I recently heard about new findings in the world of cosmetic alteration that made me breathe a sigh of satisfaction. New evidenc shows that Botox injections may actually speed up wrinkles as opposed to slowing them. The reason, they’re finding, is that since Botox effectively paralyzes the muscles that would cause skin to wrinkle, the muscles surrounding the paralyzed muscles work extra hard to compensate, which accentuates the skin wrinkles in the surrounding areas.
To be clear, I don’t take joy in the newly-developing wrinkles in these faces. However, it is evidence of something that I know to be true. The human body is a system that works together in specific orchestrated ways. The whole is much greater than the sum of its parts. As medical science progresses, we find out more and more about how things work, and uncover more questions at the same time. We know a lot but we still don’t have the whole thing cracked because there are complex and elegant interactions between parts of the system that we will only learn over much more time and observation.
The human body is not alone in its systematic engineering. Many aspects of life fall into this category, and software is one of the most visceral examples.
When it comes to architecting a new system, upgrading an old one, or even adding features to an existing solution, systems thinking is a crucial part of producing good results. By taking the time to understand the system, liabilities can be avoided, or at least foreseen and mitigated. This results in software that is efficient, sustainable and scalable.
Unfortunately, all too often we are faced with situations where shortcuts have been taken, or “cosmetic” solutions have been applied. Similar to the new findings regarding Botox, the failings of these bandaids are often only revealed over time and use. Sometimes we are able to salvage an asset, but there are plenty of times when the damage has resulted in crucial data being lost, costly downtime, and loss of customer confidence.

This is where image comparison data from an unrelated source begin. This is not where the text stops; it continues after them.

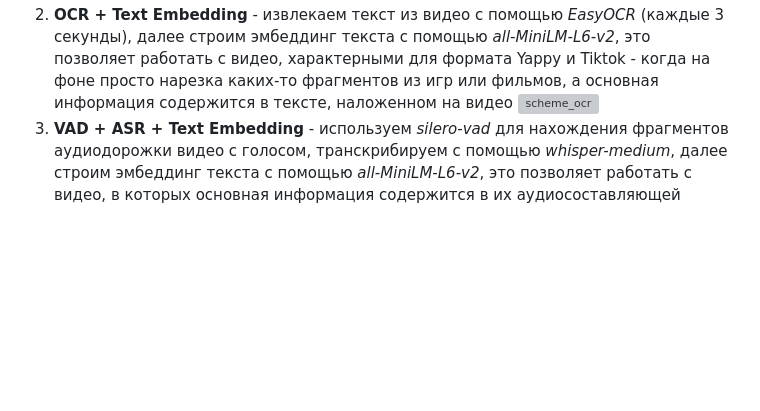
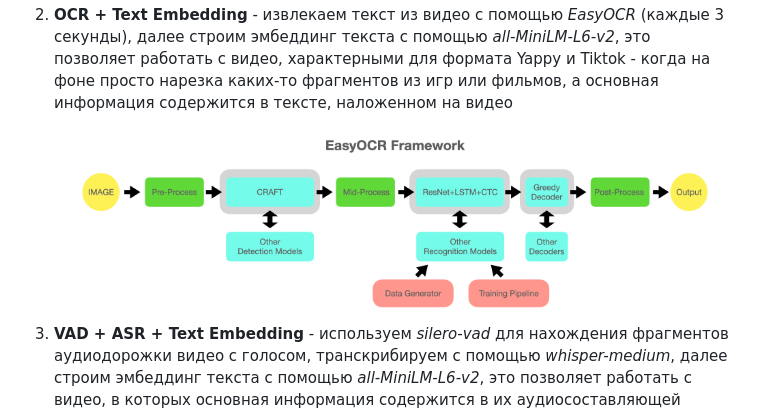
Before and after one commit to l1ghtsource/media-searcher, a Markdown page: README.md, the part around the change. Rendered like a GitHub page; blank space fills up the shorter version; grey boxes are pictures that could not be loaded.

Commit message:
fix format

```diff
--- a/README.md
+++ b/README.md
@@ -29,7 +29,7 @@ API: [itutitam.ru/api/](https://www.google.com/)
 1) __CLIP__ (а именно *Searchium-ai/clip4clip-webvid150k*, обученный на парах "поисковый запрос - видео") - строим эмбеддинги видео (пространство этих эмбеддингов устроено так, что в нём векторные представления близких текстов и видео тоже близки, то есть эмбеддинги слова "кот" и видео с котом будут иметь высокие показатели близости, а это именно то, что нам и надо)
 ![scheme_clip](clip_scheme.png)
 3) __OCR + Text Embedding__ - извлекаем текст из видео с помощью *EasyOCR* (каждые 3 секунды), далее строим эмбеддинг текста с помощью *all-MiniLM-L6-v2*, это позволяет работать с видео, характерными для формата Yappy и Tiktok - когда на фоне просто нарезка каких-то фрагментов из игр или фильмов, а основная информация содержится в тексте, наложенном на видео
-![scheme_ocr](easyocr_scheme.png)
+![scheme_ocr](easyocr_scheme.jpeg)
 5) __VAD + ASR + Text Embedding__ - используем *silero-vad* для нахождения фрагментов аудиодорожки видео с голосом, транскрибируем с помощью *whisper-medium*, далее строим эмбеддинг текста с помощью *all-MiniLM-L6-v2*, это позволяет работать с видео, в которых основная информация содержится в их аудиосоставляющей
 ![scheme_asr](whisper_scheme.png)
 
```
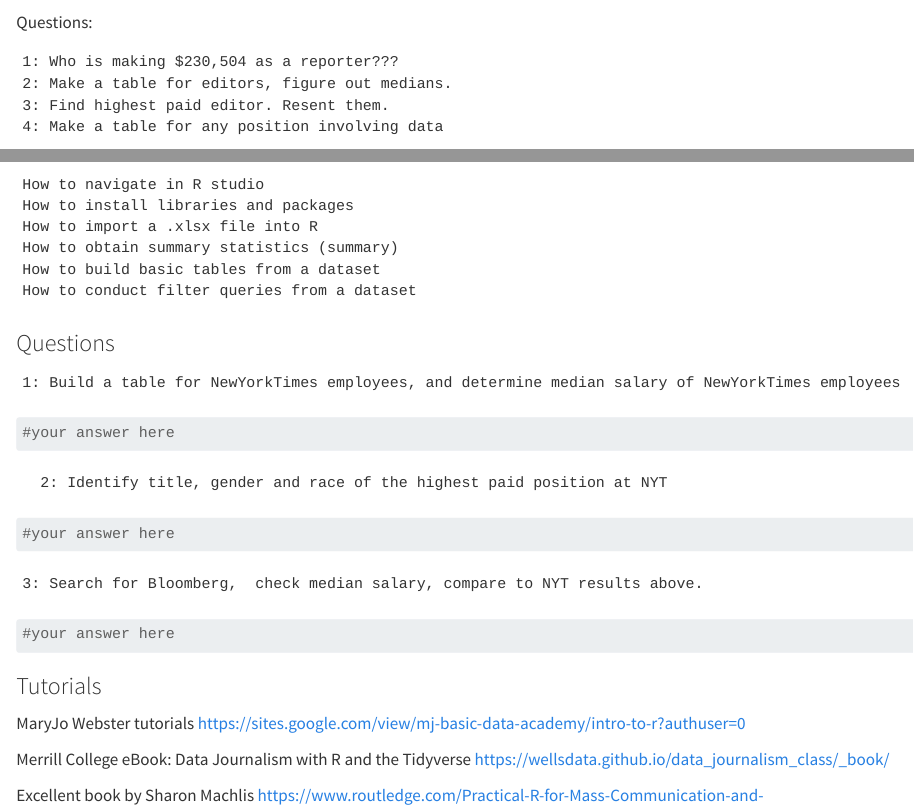
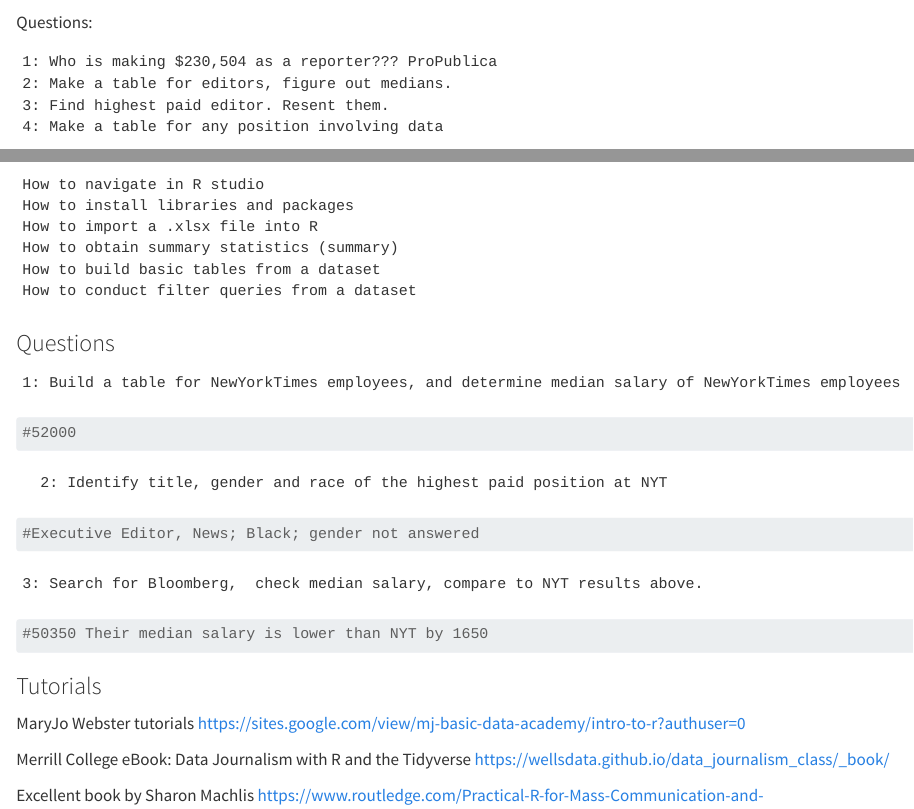
Before and after one commit to jamathis22/Jalyn_Mathis_jour472, a Quarto document (lab_03/pre_lab_03/r-load-analyze-visualize.qmd): the page in a window 1100 px wide, from 6100 px down, and a second part further down, joined at a grey line. Rendered offline with R 4.5, knitr and Pandoc in place of Quarto, with nearby package versions; code that draws random numbers runs with fixed seeds of ours; some code elsewhere in the file could not run offline; long lines of code are wrapped.

Commit message:
assignment update

````diff
--- a/lab_03/pre_lab_03/r-load-analyze-visualize.qmd
+++ b/lab_03/pre_lab_03/r-load-analyze-visualize.qmd
@@ -313,7 +313,7 @@
 Questions:
 
 ```
-1: Who is making $230,504 as a reporter???
+1: Who is making $230,504 as a reporter??? ProPublica
 2: Make a table for editors, figure out medians.
 3: Find highest paid editor. Resent them.
 4: Make a table for any position involving data
@@ -401,7 +401,7 @@
 ```
 
 ```{r}
-#your answer here
+#52000
 ```
 
 ```
@@ -409,7 +409,7 @@
 ```
 
 ```{r}
-#your answer here
+#Executive Editor, News; Black; gender not answered
 ```
 
 ```
@@ -417,7 +417,7 @@
 ```
 
 ```{r}
-#your answer here
+#50350 Their median salary is lower than NYT by 1650
 
 ```
 
````
Also changed, not shown: 2 other files.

The net/net is that while the financial and time cost is higher (generally between 25% and 35%) for a more comprehensive, system-conscious solution, the risk of cutting corners is much higher when you consider not only time, cash and revenue lost, but the additional cost required to fix the problem and possibly retrieve lost data will end up costing much more in the long run.We have a skilled, experienced, US-based team with a wide variety of core-competencies. To speak with one of our knowledgable sales staff about your project or idea, please click on the red tab that says Talk to Us. You can expect a prompt response and positive experience.